Latest update: October 26th, 2012
It’s easier to learn by day when your work ethic is operative and you feel you must do something constructive with your time. Learning by day represents the service of obligation and responsibility. Learning at night represents the service of love. When we stay up and learn on the night of Shavuot we express our realization that Torah is not a burden but, rather, the greatest joy.
We now understand why Simchat Torah is not observed on Shavuot. The relationship has just begun and there is much work to do. Singing and dancing will come later. We rejoice on Shemini Atzeret because that is when we complete the annual Torah reading cycle. We thereby affirm that one who is faithful and constant in his studies will uncover the beauty of Torah.
Our relationship to Torah is framed by profound commitment to the hard work of studying and performing the commandments as well as a realization that the ultimate goal of our service to Hashem is a feeling of sublime joy. May we merit attaining it.
Chag Shavuot Sameach.
About the Author: Reuven Mann is the of the Young Israel of Phoenix, Arizona. Rabbi Mann can be contacted at email@example.com.
If you don't see your comment after publishing it, refresh the page.
Our comments section is intended for meaningful responses and debates in a civilized manner. We ask that you respect the fact that we are a religious Jewish website and avoid inappropriate language at all cost.

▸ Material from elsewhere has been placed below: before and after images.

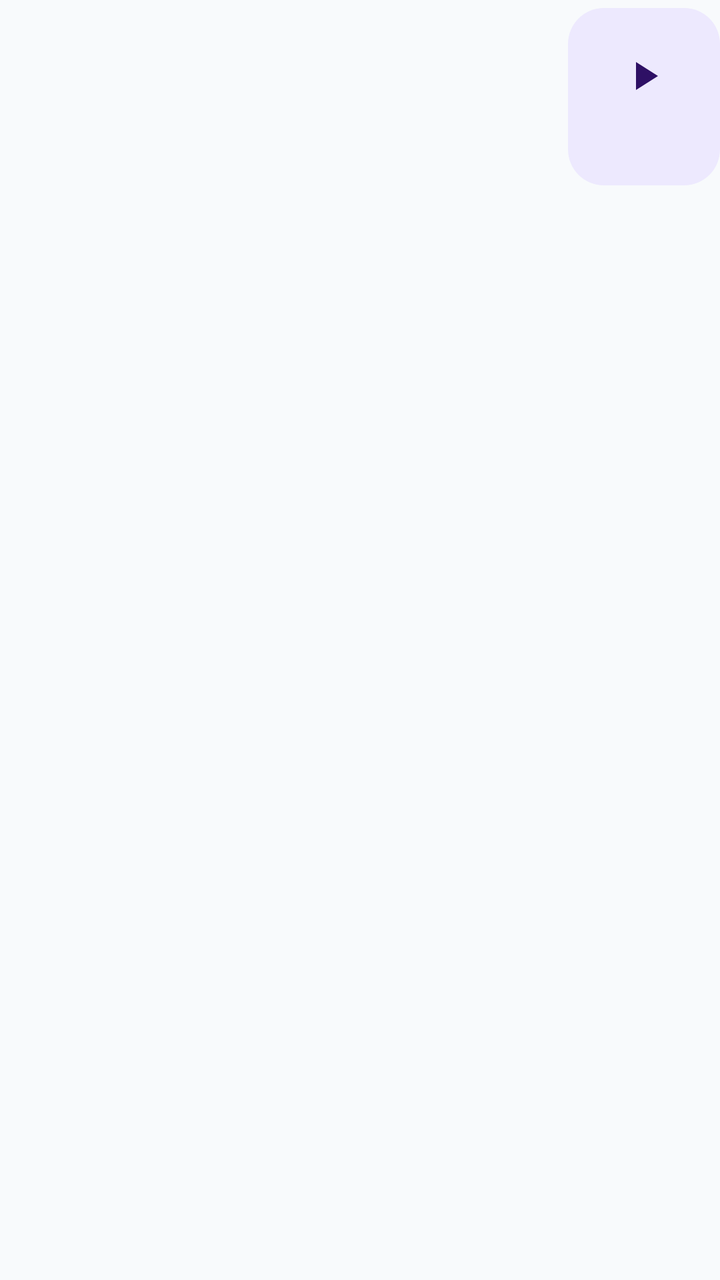
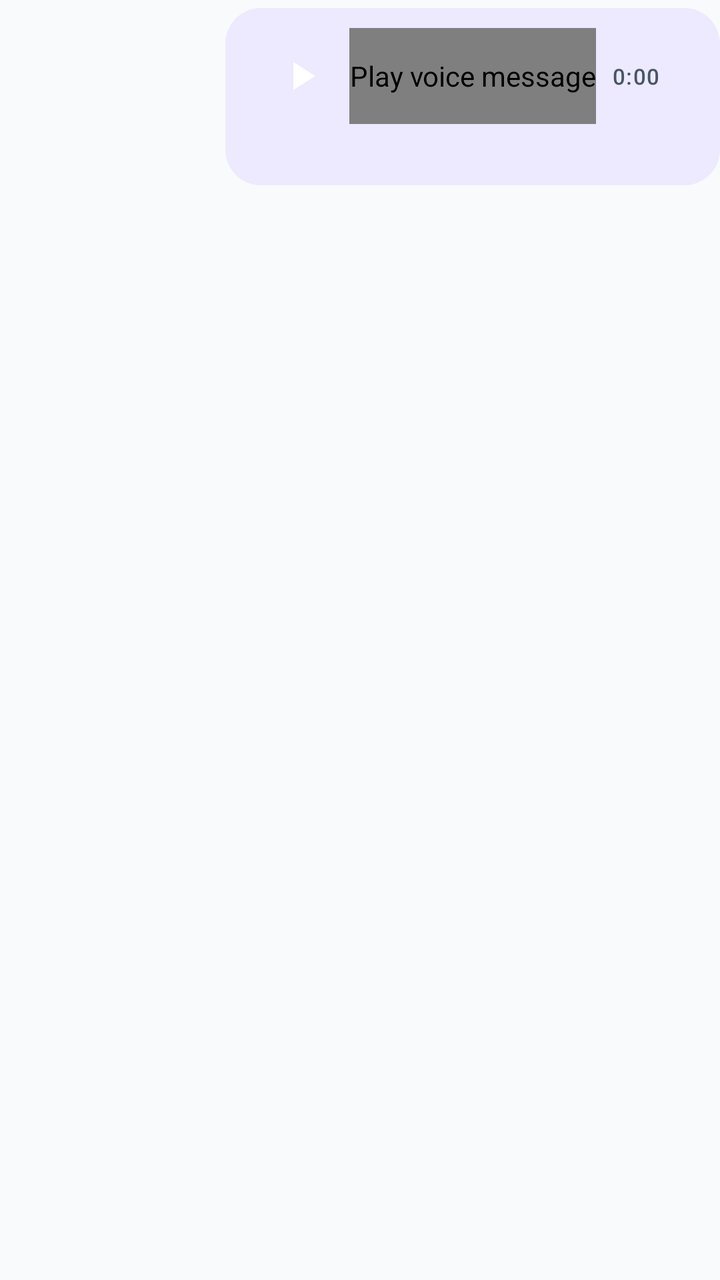

Compare the two renders of this Android layout. The source of the first and the diff that turns it into the second are given below.
<!-- AndroidManifest.xml: application theme Theme.NexaChat -->
<!-- res/layout/item_message_audio_outgoing.xml -->
<?xml version="1.0" encoding="utf-8"?>
<androidx.constraintlayout.widget.ConstraintLayout xmlns:android="http://schemas.android.com/apk/res/android"
    xmlns:app="http://schemas.android.com/apk/res-auto"
    android:layout_width="match_parent"
    android:layout_height="wrap_content"
    android:paddingVertical="@dimen/space_xs">
    <LinearLayout
        android:id="@+id/bubbleContainer"
        android:layout_width="wrap_content"
        android:layout_height="wrap_content"
        android:background="@drawable/bg_message_bubble"
        android:backgroundTint="@color/bubble_mine"
        android:maxWidth="@dimen/bubble_max_width"
        android:orientation="vertical"
        android:paddingHorizontal="14dp"
        android:paddingVertical="10dp"
        app:layout_constraintEnd_toEndOf="parent"
        app:layout_constraintHorizontal_bias="1"
        app:layout_constraintStart_toStartOf="parent"
        app:layout_constraintTop_toTopOf="parent">
        <TextView android:id="@+id/senderName" android:layout_width="wrap_content" android:layout_height="wrap_content" android:textAppearance="?attr/textAppearanceLabelSmall" android:textColor="?attr/colorOnPrimaryContainer" android:textStyle="bold" android:visibility="gone"/>
        <include android:id="@+id/replyQuote" layout="@layout/include_message_reply_quote" android:visibility="gone"/>
        <TextView android:id="@+id/messageBody" android:layout_width="wrap_content" android:layout_height="wrap_content" android:textAppearance="?attr/textAppearanceBodyMedium" android:textColor="?attr/colorOnPrimaryContainer" android:visibility="gone"/>
        <ImageView android:id="@+id/messageImage" android:layout_width="220dp" android:layout_height="160dp" android:contentDescription="@string/cd_open_attachment" android:scaleType="centerCrop" android:visibility="gone"/>
        <ImageButton android:id="@+id/playButton" android:layout_width="@dimen/min_touch_target" android:layout_height="@dimen/min_touch_target" android:background="?attr/selectableItemBackgroundBorderless" android:contentDescription="@string/cd_open_attachment" android:src="@drawable/ic_play_arrow" app:tint="?attr/colorOnPrimaryContainer" android:visibility="visible"/>
        <TextView android:id="@+id/fileName" android:layout_width="wrap_content" android:layout_height="wrap_content" android:drawableStart="@drawable/ic_description" android:drawablePadding="10dp" android:drawableTint="?attr/colorOnPrimaryContainer" android:gravity="center_vertical" android:textAppearance="?attr/textAppearanceBodyMedium" android:textColor="?attr/colorOnPrimaryContainer" android:visibility="gone"/>
        <TextView android:id="@+id/systemLabel" android:layout_width="wrap_content" android:layout_height="wrap_content" android:textAppearance="?attr/textAppearanceBodySmall" android:textColor="?attr/colorOnSurfaceVariant" android:visibility="gone"/>
        <include android:id="@+id/bubbleMeta" layout="@layout/include_message_bubble_meta"/>
        <include android:id="@+id/reactionsRow" layout="@layout/include_message_reactions_row"/>
    </LinearLayout>
</androidx.constraintlayout.widget.ConstraintLayout>
<!-- res/layout/include_message_reply_quote.xml (included above) -->
<?xml version="1.0" encoding="utf-8"?>
<LinearLayout xmlns:android="http://schemas.android.com/apk/res/android"
    android:layout_width="match_parent"
    android:layout_height="wrap_content"
    android:background="@drawable/bg_reply_quote"
    android:orientation="vertical"
    android:padding="@dimen/space_sm">
    <TextView android:id="@+id/replyAuthor" android:layout_width="wrap_content" android:layout_height="wrap_content" android:textAppearance="?attr/textAppearanceLabelSmall" android:textColor="?attr/colorPrimary" android:textStyle="bold"/>
    <TextView android:id="@+id/replySnippet" android:layout_width="wrap_content" android:layout_height="wrap_content" android:ellipsize="end" android:maxLines="2" android:textAppearance="?attr/textAppearanceBodySmall" android:textColor="?attr/colorOnSurfaceVariant"/>
</LinearLayout>
<!-- res/layout/include_message_bubble_meta.xml (included above) -->
<?xml version="1.0" encoding="utf-8"?>
<LinearLayout xmlns:android="http://schemas.android.com/apk/res/android"
    xmlns:app="http://schemas.android.com/apk/res-auto"
    android:id="@+id/bubbleMetaRow"
    android:layout_width="wrap_content"
    android:layout_height="wrap_content"
    android:layout_gravity="end"
    android:layout_marginTop="2dp"
    android:gravity="center_vertical"
    android:orientation="horizontal">

    <TextView
        android:id="@+id/editedLabel"
        android:layout_width="wrap_content"
        android:layout_height="wrap_content"
        android:layout_marginEnd="@dimen/space_xs"
        android:textAppearance="?attr/textAppearanceLabelSmall"
        android:textColor="?attr/colorOnSurfaceVariant"
        android:textStyle="italic"
        android:visibility="gone" />

    <TextView
        android:id="@+id/timeLabel"
        android:layout_width="wrap_content"
        android:layout_height="wrap_content"
        android:textAppearance="?attr/textAppearanceLabelSmall"
        android:textColor="?attr/colorOnSurfaceVariant" />

    <ProgressBar
        android:id="@+id/sendingProgress"
        style="?android:attr/progressBarStyleSmall"
        android:layout_width="14dp"
        android:layout_height="14dp"
        android:layout_marginStart="@dimen/space_xs"
        android:visibility="gone" />

    <ImageView
        android:id="@+id/deliveryIcon"
        android:layout_width="14dp"
        android:layout_height="14dp"
        android:layout_marginStart="@dimen/space_xs"
        android:contentDescription="@string/cd_delivered"
        android:visibility="gone"
        app:tint="?attr/colorOnSurfaceVariant" />

    <TextView
        android:id="@+id/deliveryStatusText"
        android:layout_width="wrap_content"
        android:layout_height="wrap_content"
        android:layout_marginStart="@dimen/space_xs"
        android:textAppearance="?attr/textAppearanceLabelSmall"
        android:textColor="?attr/colorOnSurfaceVariant"
        android:visibility="gone" />
</LinearLayout>
<!-- res/layout/include_message_reactions_row.xml (included above) -->
<?xml version="1.0" encoding="utf-8"?>
<com.google.android.material.chip.ChipGroup xmlns:android="http://schemas.android.com/apk/res/android"
    xmlns:app="http://schemas.android.com/apk/res-auto"
    android:id="@+id/reactionChipGroup"
    android:layout_width="wrap_content"
    android:layout_height="wrap_content"
    android:layout_marginTop="@dimen/space_xs"
    app:singleLine="true" />
<!-- resources referenced by this layout -->
<resources>
  <color name="bubble_mine">#FFEDE9FE</color>
  <dimen name="bubble_max_width">280dp</dimen>
  <dimen name="min_touch_target">48dp</dimen>
  <dimen name="space_sm">8dp</dimen>
  <dimen name="space_xs">4dp</dimen>
  <string name="cd_delivered">Delivered</string>
  <string name="cd_open_attachment">Open attachment</string>
  <style name="Theme.NexaChat" parent="Theme.NexaChat.Views" />
  <color name="bubble_other">#FFFFFFFF</color>
  <color name="colorPrimary">@color/brand_indigo</color>
  <color name="colorOnPrimary">#FFFFFFFF</color>
  <color name="colorPrimaryContainer">@color/brand_indigo_container</color>
  <color name="colorOnPrimaryContainer">@color/brand_on_indigo_container</color>
  <color name="colorSecondary">@color/slate_secondary</color>
  <color name="colorOnSecondary">#FFFFFFFF</color>
  <color name="colorSecondaryContainer">@color/slate_secondary_container</color>
  <color name="colorOnSecondaryContainer">@color/slate_on_secondary_container</color>
  <color name="colorTertiary">@color/tertiary_sky</color>
  <color name="colorOnTertiary">#FFFFFFFF</color>
  <color name="colorTertiaryContainer">@color/tertiary_sky_container</color>
  <color name="colorOnTertiaryContainer">@color/tertiary_on_sky_container</color>
  <color name="colorError">@color/error_red</color>
  <color name="colorOnError">#FFFFFFFF</color>
  <color name="colorErrorContainer">@color/error_container_light</color>
  <color name="colorOnErrorContainer">@color/on_error_container_light</color>
  <color name="colorBackground">@color/background_light</color>
  <color name="colorOnBackground">@color/text_primary_light</color>
  <color name="colorSurface">@color/surface_light</color>
  <color name="colorOnSurface">@color/text_primary_light</color>
  <color name="colorSurfaceVariant">@color/surface_variant_light</color>
  <color name="surface_container_low_light">#FFF8FAFC</color>
  <color name="surface_container_light">#FFF1F5F9</color>
  <color name="surface_container_high_light">#FFE2E8F0</color>
  <color name="colorOnSurfaceVariant">@color/text_secondary_light</color>
  <color name="colorOutline">@color/slate_border</color>
  <color name="colorOutlineVariant">@color/slate_divider</color>
  <style name="TextAppearance.NexaChat.BodyLarge" parent="TextAppearance.Material3.BodyLarge" />
  <style name="TextAppearance.NexaChat.BodyMedium" parent="TextAppearance.Material3.BodyMedium" />
  <style name="TextAppearance.NexaChat.BodySmall" parent="TextAppearance.Material3.BodySmall" />
  <style name="TextAppearance.NexaChat.LabelLarge" parent="TextAppearance.Material3.LabelLarge" />
  <style name="TextAppearance.NexaChat.LabelSmall" parent="TextAppearance.Material3.LabelSmall" />
  <color name="brand_indigo">#FF6D28D9</color>
  <color name="brand_indigo_container">#FFEDE9FE</color>
  <color name="brand_on_indigo_container">#FF2E1065</color>
  <color name="slate_secondary">#FF505F76</color>
  <color name="slate_secondary_container">#FFD0E1FB</color>
  <color name="slate_on_secondary_container">#FF1D283A</color>
  <color name="tertiary_sky">#FF0EA5E9</color>
  <color name="tertiary_sky_container">#FFBAE6FD</color>
  <color name="tertiary_on_sky_container">#FF0369A1</color>
  <color name="error_red">#FFBA1A1A</color>
  <color name="error_container_light">#FFFFDAD6</color>
  <color name="on_error_container_light">#FF93000A</color>
  <color name="background_light">#FFF8FAFC</color>
  <color name="text_primary_light">#FF0F172A</color>
  <color name="surface_light">#FFFFFFFF</color>
  <color name="surface_variant_light">#FFF1F5F9</color>
  <color name="text_secondary_light">#FF475569</color>
  <color name="slate_border">#FFCBD5E1</color>
  <color name="slate_divider">#FFE2E8F0</color>
  <dimen name="corner_sm">8dp</dimen>
  <dimen name="corner_md">12dp</dimen>
  <dimen name="corner_lg">16dp</dimen>
  <!-- unchanged entries left out for length: 16 -->
</resources>

<!-- the commit's change to res/layout/item_message_audio_outgoing.xml (unified diff, before → after) -->
@@ -22,7 +22,7 @@
         <include android:id="@+id/replyQuote" layout="@layout/include_message_reply_quote" android:visibility="gone"/>
         <TextView android:id="@+id/messageBody" android:layout_width="wrap_content" android:layout_height="wrap_content" android:textAppearance="?attr/textAppearanceBodyMedium" android:textColor="?attr/colorOnPrimaryContainer" android:visibility="gone"/>
         <ImageView android:id="@+id/messageImage" android:layout_width="220dp" android:layout_height="160dp" android:contentDescription="@string/cd_open_attachment" android:scaleType="centerCrop" android:visibility="gone"/>
-        <ImageButton android:id="@+id/playButton" android:layout_width="@dimen/min_touch_target" android:layout_height="@dimen/min_touch_target" android:background="?attr/selectableItemBackgroundBorderless" android:contentDescription="@string/cd_open_attachment" android:src="@drawable/ic_play_arrow" app:tint="?attr/colorOnPrimaryContainer" android:visibility="visible"/>
+        <include layout="@layout/include_message_voice_player" />
         <TextView android:id="@+id/fileName" android:layout_width="wrap_content" android:layout_height="wrap_content" android:drawableStart="@drawable/ic_description" android:drawablePadding="10dp" android:drawableTint="?attr/colorOnPrimaryContainer" android:gravity="center_vertical" android:textAppearance="?attr/textAppearanceBodyMedium" android:textColor="?attr/colorOnPrimaryContainer" android:visibility="gone"/>
         <TextView android:id="@+id/systemLabel" android:layout_width="wrap_content" android:layout_height="wrap_content" android:textAppearance="?attr/textAppearanceBodySmall" android:textColor="?attr/colorOnSurfaceVariant" android:visibility="gone"/>
         <include android:id="@+id/bubbleMeta" layout="@layout/include_message_bubble_meta"/>
@@ -39,6 +39,53 @@
     android:padding="@dimen/space_sm">
     <TextView android:id="@+id/replyAuthor" android:layout_width="wrap_content" android:layout_height="wrap_content" android:textAppearance="?attr/textAppearanceLabelSmall" android:textColor="?attr/colorPrimary" android:textStyle="bold"/>
     <TextView android:id="@+id/replySnippet" android:layout_width="wrap_content" android:layout_height="wrap_content" android:ellipsize="end" android:maxLines="2" android:textAppearance="?attr/textAppearanceBodySmall" android:textColor="?attr/colorOnSurfaceVariant"/>
+</LinearLayout>
+<!-- res/layout/include_message_voice_player.xml (included above) -->
+<?xml version="1.0" encoding="utf-8"?>
+<LinearLayout xmlns:android="http://schemas.android.com/apk/res/android"
+    android:id="@+id/voicePlayerRoot"
+    android:layout_width="wrap_content"
+    android:layout_height="wrap_content"
+    android:minWidth="216dp"
+    android:gravity="center_vertical"
+    android:orientation="horizontal">
+
+    <ImageButton
+        android:id="@+id/voicePlayButton"
+        android:layout_width="48dp"
+        android:layout_height="48dp"
+        android:background="?attr/selectableItemBackgroundBorderless"
+        android:contentDescription="@string/voice_play"
+        android:padding="12dp"
+        android:src="@drawable/ic_play_arrow" />
+
+    <com.nexachat.feature.chat.voice.WaveformView
+        android:id="@+id/voiceWaveform"
+        android:layout_width="0dp"
+        android:layout_height="48dp"
+        android:layout_weight="1"
+        android:contentDescription="@string/voice_play"
+        android:minWidth="96dp" />
+
+    <TextView
+        android:id="@+id/voiceDuration"
+        android:layout_width="wrap_content"
+        android:layout_height="wrap_content"
+        android:layout_marginStart="8dp"
+        android:maxLines="1"
+        android:minWidth="40dp"
+        android:text="@string/voice_zero_duration"
+        android:textAppearance="?attr/textAppearanceLabelSmall"
+        android:textColor="?attr/colorOnSurfaceVariant" />
+
+    <ImageButton
+        android:id="@+id/playButton"
+        android:layout_width="48dp"
+        android:layout_height="48dp"
+        android:background="?attr/selectableItemBackgroundBorderless"
+        android:contentDescription="@string/cd_open_attachment"
+        android:src="@drawable/ic_play_arrow"
+        android:visibility="gone" />
 </LinearLayout>
 <!-- res/layout/include_message_bubble_meta.xml (included above) -->
 <?xml version="1.0" encoding="utf-8"?>
<!-- resource entries referenced after the edit -->
@@ -7,6 +7,8 @@
   <dimen name="space_xs">4dp</dimen>
   <string name="cd_delivered">Delivered</string>
   <string name="cd_open_attachment">Open attachment</string>
+  <string name="voice_play">Play voice message</string>
+  <string name="voice_zero_duration">0:00</string>
   <style name="Theme.NexaChat" parent="Theme.NexaChat.Views" />
   <color name="bubble_other">#FFFFFFFF</color>
   <color name="colorPrimary">@color/brand_indigo</color>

If you promote any foreign religions, gods or messiahs, lies about Israel, anti-Semitism, or advocate violence (except against terrorists), your permission to comment may be revoked.